See also, Luis BuÃ±uel bibliography
- Luis BuÃ±uel: Biografia Critica (Spanish Edition) [Paperback] by J. Francisco Aranda (Author) Paperback: 479 pages. Publisher: Lumen; Nueva ed. rev. y aumentada edition (1975) . Language: Spanish . ISBN 8426410553. ISBN 978-8426410559.
- Luis BuÃ±uel, Mi Ultimo Suspiro (English translation My Last Sigh Alfred A. Knopf, 1983).
- Luis BuÃ±uel: The Red Years, 1929â"1939 (Wisconsin Film Studies). 
- Froylan Enciso, "En defensa del poeta BuÃ±uel", en Andar fronteras. El servicio diplomÃ¡tico de Octavio Paz en Francia (1946â"1951), Siglo XXI, 2008, pp.Â 130â"134 y 353â"357.
- Michael Koller "Un Chien Andalou", Senses of Cinema January 2001 Retrieved on 26 July 2006.
- Ignacio Javier LÃ³pez, The Old Age of William Tell: A Study of BuÃ±uel's '"Tristana", MLN 116 (2001): 295â"314.
- Ignacio Javier LÃ³pez, "Film, Freud and Paranoia: DalÃ and the Representation of Male Desire in An Andalusian Dog", "'Diacritics'" 31,2 (2003): 35â"48.
- Javier Espada y Elena Cervera, MÃ©xico fotografiado por Luis BuÃ±uel.
- Javier Espada y Elena Cervera, BuÃ±uel. Entre 2 Mundos.
- Javier Espada y Asier Mensuro, Album fotografico de la familia BuÃ±uel.
- Luis BuÃ±uel at the Internet Movie Database
- Senses of Cinema: Great Directors Critical Database
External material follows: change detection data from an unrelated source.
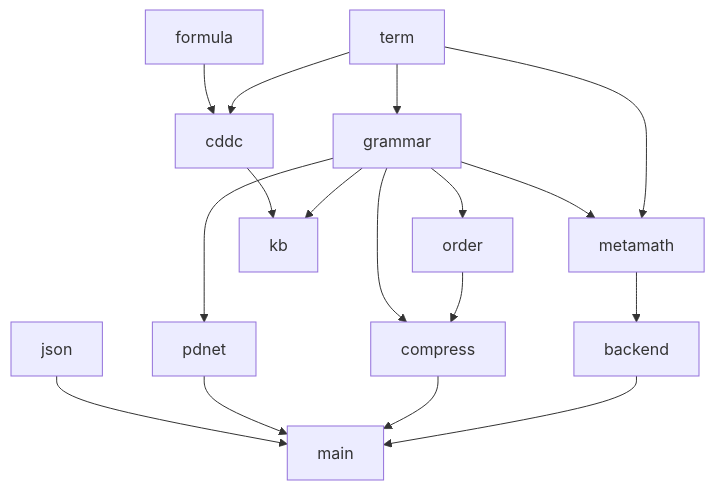
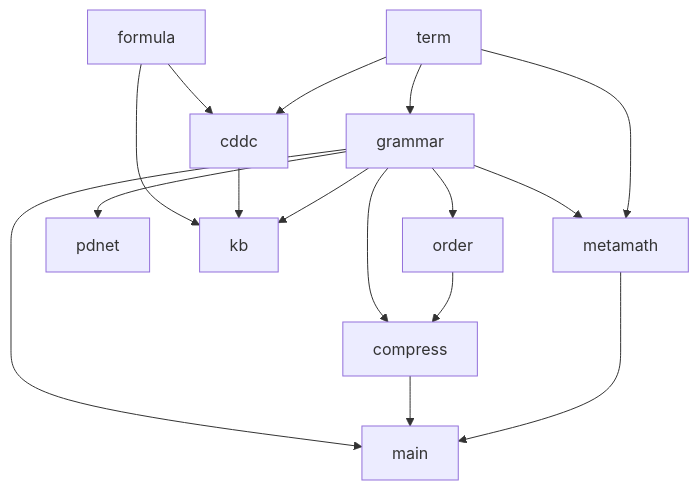
Before and after one commit to zoux89/mini-logic: the fourth of 4 diagrams in README.md, drawn with Mermaid. The commit also changed other lines of this file and 3 other files, not shown here.

````diff
--- a/README.md
+++ b/README.md
@@ -132,16 +138,18 @@
 ```mermaid
 flowchart TD
   term --> grammar
   term --> cddc
   formula --> cddc
-  grammar --> order --> compress
+  grammar --> order
+  order --> compress
   grammar --> compress
   grammar --> pdnet
   grammar --> kb
   cddc --> kb
+  formula --> kb
   term --> metamath
-  grammar --> metamath --> backend --> main
+  grammar --> metamath
+  metamath --> main
   compress --> main
-  pdnet --> main
-  json --> main
+  grammar --> main
 ```
````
- They Shoot Pictures, Don't They?
- Interview with Jean-Claude Carriere â" Bunuel's screenwriter and friend
- The Religious Affiliation of Luis BuÃ±uel
- The Luis BuÃ±uel Film Institute
- Luis BuÃ±uel at Find a Grave
- La furia umana, nÂ°6, multilanguage dossier (texts by Gilberto Perez, Adrian Martin, Toni D'Angela, Alberto Abruzzese and others) 
- Bunuel Bibliography (via UC Berkeley)
- BuÃ±uel biography